  What would it be like to stay in another country and join a community as a host student? This October, twelve exchange students and two teachers from Grand Ledge’s partner school in Löhne, Germany traveled 4,068 miles to do exactly that. 

  Grand Ledge and Löhne’s partnership began with the National Association of Secondary School Principals, which allows students of both countries the opportunity to experience the differing cultures of the other host. 1981 was the first year that students from Löhne traveled to Grand Ledge. Since then, those from both schools have created a number of memories with each year’s exchange. This year, many were excited to get back on track with the program, including GLHS German teacher, Frou Firtl, and even Mayor Thom Sowle before his passing. 

  “This year will be especially special because we’re dedicating a tree in memory of former Mayor Thom Sowle, that’s going to be planted by a ‘Löhne Drive’ sign that he was behind, naming after our sister city, and it’s out back by Beagle… because he was always a supporter of the program. He actually went and visited their [Löhne’s] mayor for the first time,” Firtl says. 

  During the week of October ninth, the students and their two accompanying teachers, Jorma Froman and Christine Müller joined GLHS as 2022’s German exchange group. “I’m also like, going to the classes of Anna and then sitting there and also trying to get some input from the lessons but sometimes it’s very difficult,” exchange student Lea Böckenstette says. “In general, it’s very different because we [in America] really have to participate in the lessons and say something with the teacher.” 

  These observations continue when it comes to cultural differences like everyday practices, especially when it comes to the practices of an American student. “I think school is harder in Germany; we’re not allowed to use our mobile phones when we do lessons. All of us [in America] are using them and all the teachers are using them…and have headphones on. It’s quite different from Germany,” exchange student Tom Kenkel says. 

  Recognizing and embracing these differences is what makes the Grand Ledge/Löhne program so memorable for all. School is really only a portion of the full experience. “I think in the beginning it’s very difficult because it’s like a new family, and you really have to get to know new persons…and I think, very good for the personal development,” Böckenstette says. 

  Personal development is evident in both the exchange student and the hosts. “You have to have a basic understanding of the language,” says GLHS Junior Caden Hoskins. “…If there’s a word that needs translated, you have to have a general idea of the concepts…. I can understand some basic ideas and stuff and it helps a lot.”

  After another successful exchange, future hosting opportunities are in the works!
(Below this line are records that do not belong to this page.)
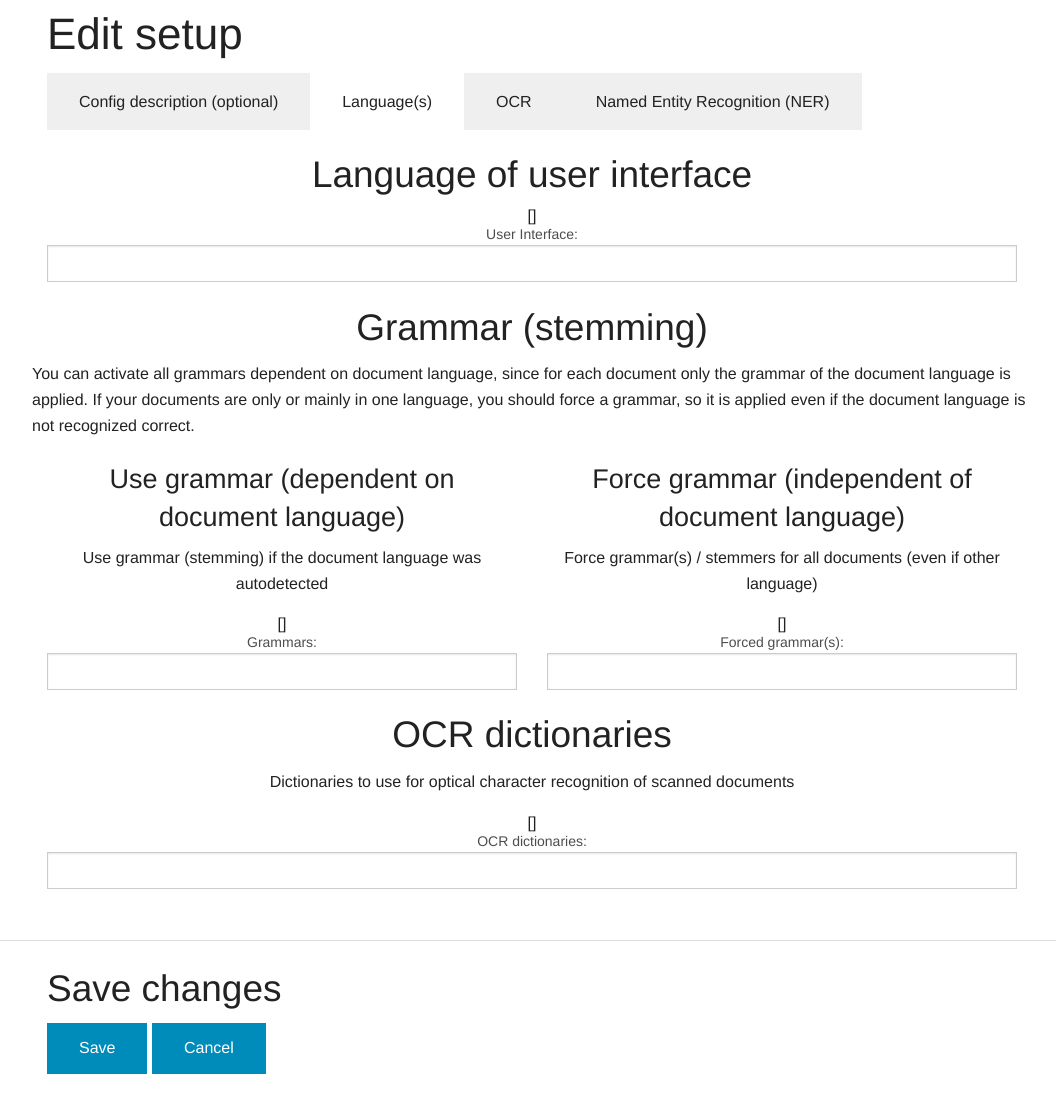
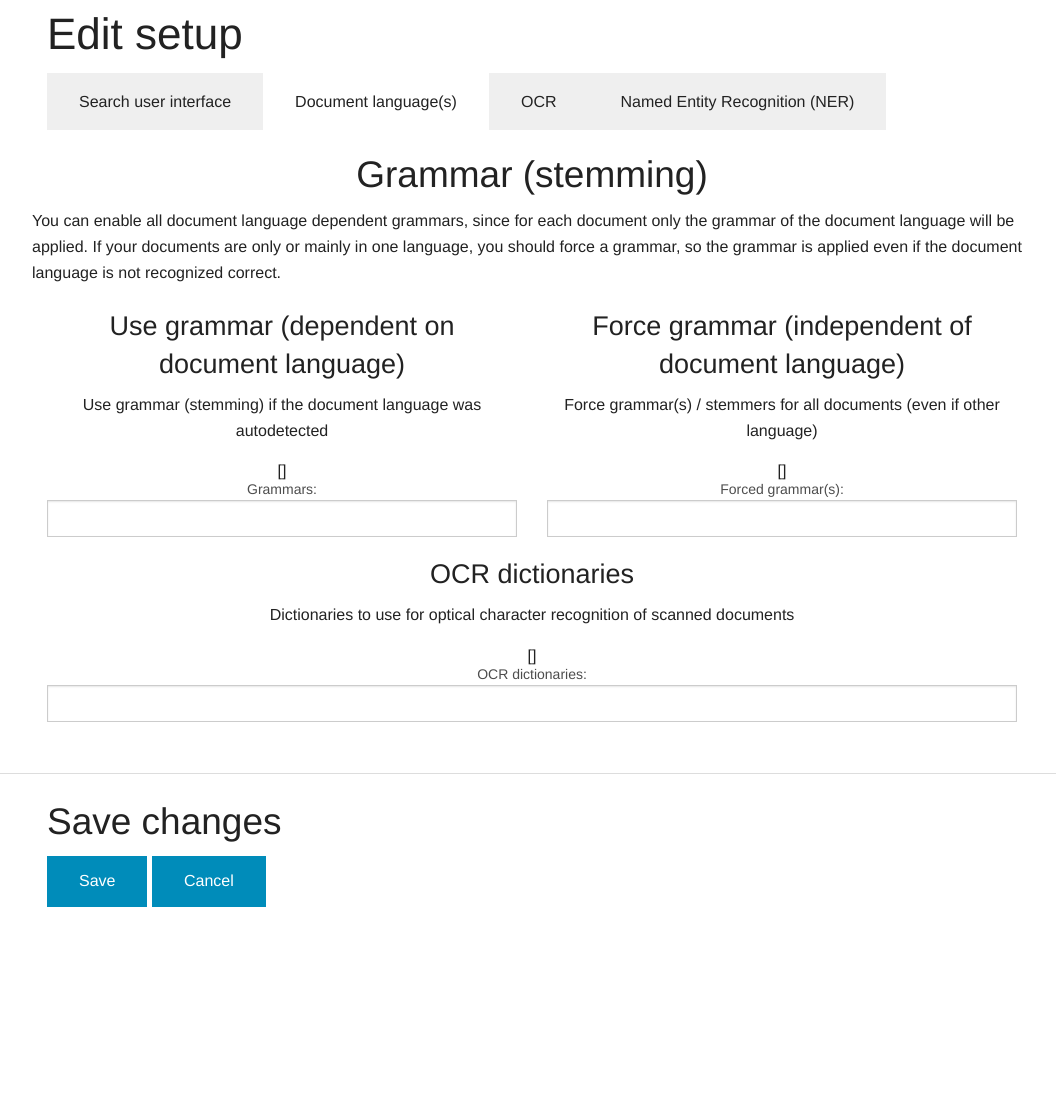
Before and after one commit to opensemanticsearch/open-semantic-search-apps, a Django app: template src/setup/templates/setup/setup_form.html in a window 1280 px wide. Shown: the part 45-1139 px from the top of the page, without its empty margins (108-1164 px from the left). After the commit the page ends 952 px from the top, so only its background shows below. Run offline with Django 3.2, Linux system fonts and the light colour scheme; the template is opened without the code that fills it: most values are stand-ins (such as "Sample title", 1, 10 or a date in 2020); form fields are guessed from the names that the template uses.

Commit message:
Web admin user interace: Different tabs for user interface and document language(s) settings

```diff
--- a/src/setup/templates/setup/setup_form.html
+++ b/src/setup/templates/setup/setup_form.html
@@ -27,8 +27,8 @@
 
 
 <dl class="tabs" data-tab>
-  <dd><a href="#panel-title">Config description (optional)</a></dd>
-  <dd class="active"><a href="#panel-language">Language(s)</a></dd>
+  <dd><a href="#panel-ui">Search user interface</a></dd>
+  <dd class="active"><a href="#panel-language">Document language(s)</a></dd>
   <dd><a href="#panel-ocr">OCR</a></dd>
   <dd><a href="#panel-ner">Named Entity Recognition (NER)</a></dd>
 </dl>
@@ -80,22 +80,33 @@
 
 </section>
 
-  <section class="content active" id="panel-language">
+
+  <section class="content" id="panel-ui">
+
+
+<div class="row">
+	<div class="small-12 columns text-center">
+<h2>User interface</h2>
+	</div>
+</div>
 
 <div class="row">
 
 	<div class="small-12 columns text-center">
 
-		<h2>Language of user interface</h2>
-
-
 			{{ form.language.errors }}
-			<label for="id_language">User Interface:</label>
+			<label for="id_language">Language of search user interface:</label>
 			{{ form.language }}
 
 	</div>
 
 </div>
+
+
+</section>
+
+
+  <section class="content active" id="panel-language">
 
 
 <div class="row">
@@ -105,7 +116,7 @@
 </div>
 
 <div class="row">
-			<p>You can activate all grammars dependent on document language, since for each document only the grammar of the document language is applied. If your documents are only or mainly in one language, you should force a grammar, so it is applied even if the document language is not recognized correct.
+			<p>You can enable all document language dependent grammars, since for each document only the grammar of the document language will be applied. If your documents are only or mainly in one language, you should force a grammar, so the grammar is applied even if the document language is not recognized correct.
 
 	<div class="small-6 columns text-center">
 
@@ -134,7 +145,7 @@
 <div class="row">
 	<div class="small-12 columns text-center">
 
-		<h2>OCR dictionaries</h2>
+		<h3>OCR dictionaries</h3>
 
 			<p>Dictionaries to use for optical character recognition of scanned documents</p>
 
@@ -172,7 +183,7 @@
 <p>Extract & find text from scanned or photographed documents by optical character recognition (OCR) of images</p>
 
 
-<h2>OCR</h2>
+<h3>OCR</h3>
 
 <p>Extract text from images by optical character recognition</p>
 
@@ -181,16 +192,16 @@
         {{ form.ocr }}
 
 
-<h2>OCR of images in PDF documents</h2>
+<h3>OCR of images in PDF documents</h3>
 
-<p>Extract text in images embedded in PDF documents (f.e. scanned documents)</p>
+<p>Extract text from images embedded in PDF documents (f.e. scanned documents)</p>
 
         {{ form.ocr_pdf.errors }}
         <label for="id_ocr_pdf">OCR images in PDF:</label>
         {{ form.ocr_pdf }}
 
 
-<h2>Descew</h2>
+<h3>Descew</h3>
 
 <p>Additionally descew images before OCR, which sometimes improves OCR results for bad quality scans.</p>
 
@@ -200,6 +211,10 @@
 
 <p>Warning: This will take long time / multiple the time for OCR but in some cases of bad quality scans more can be recognized.</p>
 
+
+<h3>OCR dictionaries</h3>
+
+<p>Set up the used language specific OCR dictionaries in the tab <i>Document language(s)</i></p>
 
 </div>
 
@@ -218,9 +233,9 @@
 <div class="row">
 	<div class="small-12 columns">
 
-<p>Named Entity recognition needs many CPU ressources while indexing documents, but will extract automatically many entities like persons, organizaztions or places for interactive filters & enhanced analysis that are not configured in your thesaurus.</p>
+<p>Named Entity recognition needs many CPU ressources while indexing documents, but will extract automatically many entities like persons, organizaztions or places (that are not configured in your thesaurus or ontologies) for interactive filters & enhanced analysis.</p>
 
-<h2>SpaCy NER</h2>
+<h3>SpaCy NER</h3>
 
 <p>Extract named entities by SpaCy NER</p>
 
@@ -229,9 +244,9 @@
         {{ form.ner_spacy }}
 
 
-<h2>Stanford NER</h2>
+<h3>Stanford NER</h3>
 
-<p>Additionally to recognize some entities which SpaCy did not recognize you can use the NER models of another NER freamework Stanford NER</p>
+<p>Alternate (or additionally to recognize some entities which SpaCy did not recognize) you can use the NER models of another NER framework Stanford NER</p>
         {{ form.ner_stanford.errors }}
         <label for="id_ner_stanford">Stanford NER:</label>
         {{ form.ner_stanford }}
```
Ask anyone who’s participated before and they’re sure to recommend it.